### Required action
Output the records in full, exactly as given.

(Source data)
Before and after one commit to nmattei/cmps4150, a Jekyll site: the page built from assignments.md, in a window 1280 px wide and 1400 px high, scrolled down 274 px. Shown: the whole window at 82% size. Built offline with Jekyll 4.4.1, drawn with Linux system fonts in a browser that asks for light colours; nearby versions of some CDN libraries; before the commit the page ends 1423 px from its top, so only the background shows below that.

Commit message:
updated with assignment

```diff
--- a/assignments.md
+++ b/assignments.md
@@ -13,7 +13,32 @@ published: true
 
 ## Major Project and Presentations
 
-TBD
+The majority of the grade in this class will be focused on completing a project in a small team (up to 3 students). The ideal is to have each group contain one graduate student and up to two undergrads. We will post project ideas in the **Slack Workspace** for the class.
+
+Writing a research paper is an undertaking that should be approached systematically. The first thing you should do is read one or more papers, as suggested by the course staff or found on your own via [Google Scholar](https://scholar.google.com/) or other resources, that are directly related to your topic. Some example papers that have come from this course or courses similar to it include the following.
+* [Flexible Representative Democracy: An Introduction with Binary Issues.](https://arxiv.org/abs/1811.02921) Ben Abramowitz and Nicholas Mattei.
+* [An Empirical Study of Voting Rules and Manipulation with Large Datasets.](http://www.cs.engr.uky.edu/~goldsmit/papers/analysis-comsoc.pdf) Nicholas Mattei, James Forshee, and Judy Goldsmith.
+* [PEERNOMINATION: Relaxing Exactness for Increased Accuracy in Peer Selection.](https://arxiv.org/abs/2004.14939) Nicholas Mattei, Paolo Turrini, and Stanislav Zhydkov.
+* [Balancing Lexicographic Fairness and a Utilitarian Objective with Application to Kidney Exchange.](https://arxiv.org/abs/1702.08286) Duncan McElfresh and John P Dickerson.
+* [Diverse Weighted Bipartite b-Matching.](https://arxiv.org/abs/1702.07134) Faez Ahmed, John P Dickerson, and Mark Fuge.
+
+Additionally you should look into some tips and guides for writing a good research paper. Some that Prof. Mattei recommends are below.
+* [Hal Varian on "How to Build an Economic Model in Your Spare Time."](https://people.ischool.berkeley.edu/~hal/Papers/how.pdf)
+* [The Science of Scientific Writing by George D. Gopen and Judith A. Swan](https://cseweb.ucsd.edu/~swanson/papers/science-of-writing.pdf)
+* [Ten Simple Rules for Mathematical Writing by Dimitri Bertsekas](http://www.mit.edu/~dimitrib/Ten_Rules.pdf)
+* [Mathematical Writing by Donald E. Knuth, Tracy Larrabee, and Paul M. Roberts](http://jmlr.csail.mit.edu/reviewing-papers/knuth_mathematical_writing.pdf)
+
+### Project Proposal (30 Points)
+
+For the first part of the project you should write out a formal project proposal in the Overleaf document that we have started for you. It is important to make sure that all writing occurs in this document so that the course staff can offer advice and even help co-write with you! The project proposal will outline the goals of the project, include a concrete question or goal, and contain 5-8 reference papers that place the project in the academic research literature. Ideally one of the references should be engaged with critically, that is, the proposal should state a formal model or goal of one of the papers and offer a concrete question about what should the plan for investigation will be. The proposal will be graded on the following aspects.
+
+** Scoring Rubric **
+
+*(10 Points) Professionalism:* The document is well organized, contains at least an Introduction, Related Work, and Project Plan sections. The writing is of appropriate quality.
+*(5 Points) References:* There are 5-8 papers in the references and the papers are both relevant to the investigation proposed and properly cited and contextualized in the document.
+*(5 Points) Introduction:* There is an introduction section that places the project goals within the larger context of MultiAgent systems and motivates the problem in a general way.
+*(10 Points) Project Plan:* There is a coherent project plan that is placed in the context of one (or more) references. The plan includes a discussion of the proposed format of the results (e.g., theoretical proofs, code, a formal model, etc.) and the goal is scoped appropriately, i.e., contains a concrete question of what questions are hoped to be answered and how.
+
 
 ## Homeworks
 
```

### Finished exercise
Before and after one commit to nmattei/cmps4150, a Jekyll site: the page built from assignments.md, in a window 1280 px wide and 1400 px high, scrolled down 274 px. Shown: the whole window at 82% size. Built offline with Jekyll 4.4.1, drawn with Linux system fonts in a browser that asks for light colours; nearby versions of some CDN libraries; before the commit the page ends 1423 px from its top, so only the background shows below that.

Commit message:
updated with assignment

```diff
--- a/assignments.md
+++ b/assignments.md
@@ -13,7 +13,32 @@ published: true
 
 ## Major Project and Presentations
 
-TBD
+The majority of the grade in this class will be focused on completing a project in a small team (up to 3 students). The ideal is to have each group contain one graduate student and up to two undergrads. We will post project ideas in the **Slack Workspace** for the class.
+
+Writing a research paper is an undertaking that should be approached systematically. The first thing you should do is read one or more papers, as suggested by the course staff or found on your own via [Google Scholar](https://scholar.google.com/) or other resources, that are directly related to your topic. Some example papers that have come from this course or courses similar to it include the following.
+* [Flexible Representative Democracy: An Introduction with Binary Issues.](https://arxiv.org/abs/1811.02921) Ben Abramowitz and Nicholas Mattei.
+* [An Empirical Study of Voting Rules and Manipulation with Large Datasets.](http://www.cs.engr.uky.edu/~goldsmit/papers/analysis-comsoc.pdf) Nicholas Mattei, James Forshee, and Judy Goldsmith.
+* [PEERNOMINATION: Relaxing Exactness for Increased Accuracy in Peer Selection.](https://arxiv.org/abs/2004.14939) Nicholas Mattei, Paolo Turrini, and Stanislav Zhydkov.
+* [Balancing Lexicographic Fairness and a Utilitarian Objective with Application to Kidney Exchange.](https://arxiv.org/abs/1702.08286) Duncan McElfresh and John P Dickerson.
+* [Diverse Weighted Bipartite b-Matching.](https://arxiv.org/abs/1702.07134) Faez Ahmed, John P Dickerson, and Mark Fuge.
+
+Additionally you should look into some tips and guides for writing a good research paper. Some that Prof. Mattei recommends are below.
+* [Hal Varian on "How to Build an Economic Model in Your Spare Time."](https://people.ischool.berkeley.edu/~hal/Papers/how.pdf)
+* [The Science of Scientific Writing by George D. Gopen and Judith A. Swan](https://cseweb.ucsd.edu/~swanson/papers/science-of-writing.pdf)
+* [Ten Simple Rules for Mathematical Writing by Dimitri Bertsekas](http://www.mit.edu/~dimitrib/Ten_Rules.pdf)
+* [Mathematical Writing by Donald E. Knuth, Tracy Larrabee, and Paul M. Roberts](http://jmlr.csail.mit.edu/reviewing-papers/knuth_mathematical_writing.pdf)
+
+### Project Proposal (30 Points)
+
+For the first part of the project you should write out a formal project proposal in the Overleaf document that we have started for you. It is important to make sure that all writing occurs in this document so that the course staff can offer advice and even help co-write with you! The project proposal will outline the goals of the project, include a concrete question or goal, and contain 5-8 reference papers that place the project in the academic research literature. Ideally one of the references should be engaged with critically, that is, the proposal should state a formal model or goal of one of the papers and offer a concrete question about what should the plan for investigation will be. The proposal will be graded on the following aspects.
+
+** Scoring Rubric **
+
+*(10 Points) Professionalism:* The document is well organized, contains at least an Introduction, Related Work, and Project Plan sections. The writing is of appropriate quality.
+*(5 Points) References:* There are 5-8 papers in the references and the papers are both relevant to the investigation proposed and properly cited and contextualized in the document.
+*(5 Points) Introduction:* There is an introduction section that places the project goals within the larger context of MultiAgent systems and motivates the problem in a general way.
+*(10 Points) Project Plan:* There is a coherent project plan that is placed in the context of one (or more) references. The plan includes a discussion of the proposed format of the results (e.g., theoretical proofs, code, a formal model, etc.) and the goal is scoped appropriately, i.e., contains a concrete question of what questions are hoped to be answered and how.
+
 
 ## Homeworks
 
```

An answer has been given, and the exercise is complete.